Ultimately, Lara Jean decides that New York and her relationship with Peter are equally important to her and refuses to give up on either of them. Driven by her inherent optimism and heeding her stepmother’s advice (Sarayu Blue), she chooses to enjoy the final few weeks of her high-school life.
When Lara Jean tells Peter about her decision to attend NYU, he outwardly takes it well. Ever the supportive boyfriend, he accepts that as he can’t let go of Stanford, she shouldn’t have to let go of NYU. But deep inside, he believes that this adds to the tally of people not choosing him over other things. Peter’s father (Henry Thomas) left him and his mother when Peter was still a child and married another woman and had children.
Since then, Peter has harbored a sense of resentment towards his father. And some of this anger gets directed towards Lara Jean after her revelation. On the prom night, he misconstrues her gift and her decision to sleep with him for the first time as her ways of saying goodbye to him, completely forgetting that romance for Lara Jean has always been about grand gestures. She hasn’t been seeking to add a note of finality to their whirlwind romance when she invites him to her bedroom; she does so because she feels that the moment is perfect for it.
During a candid conversation with his father in which the older man says he should have tried harder to be a part of Peter’s life, Peter realizes that he should do the same for Lara Jean. Love is not just about respecting each other’s wishes. It also encompasses the willingness to work towards a mutually satisfying goal. Peter and Lara Jean shouldn’t give up on their love fearing what might happen in the future. As their feelings for each other are demonstrably real, they can potentially make the physical distance between them immaterial. Lara Jean has understood this for a while, but it finally takes Peter some time to comprehend it.

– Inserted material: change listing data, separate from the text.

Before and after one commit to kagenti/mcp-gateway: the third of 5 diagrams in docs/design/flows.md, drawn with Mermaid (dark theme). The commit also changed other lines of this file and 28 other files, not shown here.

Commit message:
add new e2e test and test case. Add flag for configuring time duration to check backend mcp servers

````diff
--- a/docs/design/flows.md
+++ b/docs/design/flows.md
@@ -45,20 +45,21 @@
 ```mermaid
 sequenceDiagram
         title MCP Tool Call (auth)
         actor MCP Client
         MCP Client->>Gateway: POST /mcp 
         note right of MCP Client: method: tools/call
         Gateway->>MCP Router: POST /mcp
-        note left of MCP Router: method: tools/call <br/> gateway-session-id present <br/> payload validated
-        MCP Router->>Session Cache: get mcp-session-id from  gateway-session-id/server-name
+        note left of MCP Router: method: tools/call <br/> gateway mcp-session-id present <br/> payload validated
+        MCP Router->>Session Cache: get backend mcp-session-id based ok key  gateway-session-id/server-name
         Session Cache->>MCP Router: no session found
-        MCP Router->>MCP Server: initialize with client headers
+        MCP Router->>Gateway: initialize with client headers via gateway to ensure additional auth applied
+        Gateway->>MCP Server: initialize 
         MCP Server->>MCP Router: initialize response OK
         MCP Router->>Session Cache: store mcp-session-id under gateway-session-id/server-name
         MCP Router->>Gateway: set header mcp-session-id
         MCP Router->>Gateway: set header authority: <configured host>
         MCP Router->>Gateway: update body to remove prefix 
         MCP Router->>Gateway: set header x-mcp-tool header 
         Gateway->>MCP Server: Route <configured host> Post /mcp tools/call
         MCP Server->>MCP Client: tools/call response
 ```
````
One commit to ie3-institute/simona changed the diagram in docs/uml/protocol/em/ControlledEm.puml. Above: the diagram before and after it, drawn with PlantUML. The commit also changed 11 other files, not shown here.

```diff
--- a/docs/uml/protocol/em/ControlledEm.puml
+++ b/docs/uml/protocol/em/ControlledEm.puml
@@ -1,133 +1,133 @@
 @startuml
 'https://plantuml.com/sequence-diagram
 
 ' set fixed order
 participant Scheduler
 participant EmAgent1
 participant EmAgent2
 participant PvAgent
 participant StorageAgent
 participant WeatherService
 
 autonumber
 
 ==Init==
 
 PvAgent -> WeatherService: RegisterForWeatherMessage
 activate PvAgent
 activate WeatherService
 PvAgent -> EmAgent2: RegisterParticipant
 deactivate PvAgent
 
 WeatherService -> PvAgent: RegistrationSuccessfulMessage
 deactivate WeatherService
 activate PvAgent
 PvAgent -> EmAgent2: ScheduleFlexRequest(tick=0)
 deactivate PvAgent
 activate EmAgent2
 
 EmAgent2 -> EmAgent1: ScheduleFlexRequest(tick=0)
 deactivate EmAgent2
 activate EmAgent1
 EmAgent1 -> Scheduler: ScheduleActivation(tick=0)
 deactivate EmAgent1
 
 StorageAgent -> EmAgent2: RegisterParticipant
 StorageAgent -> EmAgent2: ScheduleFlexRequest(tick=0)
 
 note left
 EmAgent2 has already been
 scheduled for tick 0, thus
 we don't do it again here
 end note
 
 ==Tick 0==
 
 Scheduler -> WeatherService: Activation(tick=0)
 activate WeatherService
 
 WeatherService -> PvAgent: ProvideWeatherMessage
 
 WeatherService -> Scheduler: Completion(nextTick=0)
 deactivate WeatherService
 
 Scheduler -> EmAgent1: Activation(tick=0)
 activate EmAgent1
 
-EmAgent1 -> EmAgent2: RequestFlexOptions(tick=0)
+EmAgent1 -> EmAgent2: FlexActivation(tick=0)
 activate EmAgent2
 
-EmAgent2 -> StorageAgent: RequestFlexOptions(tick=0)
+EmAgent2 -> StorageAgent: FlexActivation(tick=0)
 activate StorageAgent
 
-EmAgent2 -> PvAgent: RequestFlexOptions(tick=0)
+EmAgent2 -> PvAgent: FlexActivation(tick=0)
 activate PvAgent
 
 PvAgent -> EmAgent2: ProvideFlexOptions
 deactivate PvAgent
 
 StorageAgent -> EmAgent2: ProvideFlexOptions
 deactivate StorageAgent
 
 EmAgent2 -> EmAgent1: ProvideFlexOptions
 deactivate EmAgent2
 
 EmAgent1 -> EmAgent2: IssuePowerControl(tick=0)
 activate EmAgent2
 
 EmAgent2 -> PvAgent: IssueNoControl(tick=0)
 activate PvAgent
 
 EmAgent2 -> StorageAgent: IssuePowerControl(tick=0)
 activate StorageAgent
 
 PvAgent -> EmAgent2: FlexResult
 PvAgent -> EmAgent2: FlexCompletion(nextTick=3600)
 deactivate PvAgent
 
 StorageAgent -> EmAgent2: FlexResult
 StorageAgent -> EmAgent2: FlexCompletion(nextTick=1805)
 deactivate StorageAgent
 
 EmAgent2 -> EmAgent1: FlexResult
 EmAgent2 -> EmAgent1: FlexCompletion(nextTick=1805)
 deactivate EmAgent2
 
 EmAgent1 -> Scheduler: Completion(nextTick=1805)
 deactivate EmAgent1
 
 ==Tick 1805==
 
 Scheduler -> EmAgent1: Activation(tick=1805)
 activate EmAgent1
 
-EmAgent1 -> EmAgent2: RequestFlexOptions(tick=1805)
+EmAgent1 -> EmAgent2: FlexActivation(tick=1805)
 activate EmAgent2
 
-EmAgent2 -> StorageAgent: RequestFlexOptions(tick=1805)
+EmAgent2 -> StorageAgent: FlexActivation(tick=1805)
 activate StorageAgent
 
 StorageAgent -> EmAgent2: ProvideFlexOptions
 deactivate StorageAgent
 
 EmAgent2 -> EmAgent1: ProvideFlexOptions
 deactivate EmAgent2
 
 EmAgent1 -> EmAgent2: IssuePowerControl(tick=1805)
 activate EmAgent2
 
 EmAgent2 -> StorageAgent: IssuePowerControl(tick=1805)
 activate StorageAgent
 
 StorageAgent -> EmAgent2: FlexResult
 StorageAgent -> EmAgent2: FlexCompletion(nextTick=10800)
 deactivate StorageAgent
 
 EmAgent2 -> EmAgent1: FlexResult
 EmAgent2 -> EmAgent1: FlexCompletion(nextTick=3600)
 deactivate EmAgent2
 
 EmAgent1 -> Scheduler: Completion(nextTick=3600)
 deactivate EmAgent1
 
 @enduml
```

What Is the Significance of the Contract?
Their fake relationship started with a contract. It’s only appropriate that they would begin the latest chapter of their lives with another contract. This time around, the role reverses, and Peter is the instigator. In the contract letter, he recalls their first meeting, something that Lara Jean has forgotten, revealing that they too have their “meet-cute” moment.
The contract reinforces their commitment to each other, regardless of their physical distance. As long as both are on the same page about their relationship and prepared to do the hard work, nothing will break them apart. Lara hears a song called “Beginning Middle End” at an NYU party while visiting New York. She wants it to be her’s and Peter’s song, but the latter is reluctant, as to him, it represents her inevitable departure. Later, however, Peter comes to share Lara Jean’s view on the song. For them, it serves as a promise that they will be together, always, forever.
Before they part ways, Lara Jean and Peter spend the night together. He takes the gift box she gave him with him to Stanford, except for the pictures they took at the photo booth, which go to New York with her. The film acknowledges that the audience might feel skeptical about the relationship’s survival but then declares its two lead characters to be unique. It circles back to the beginning of the trilogy to reference the love letters, which now will serve as one of the modes of communication between Lara Jean and Peter.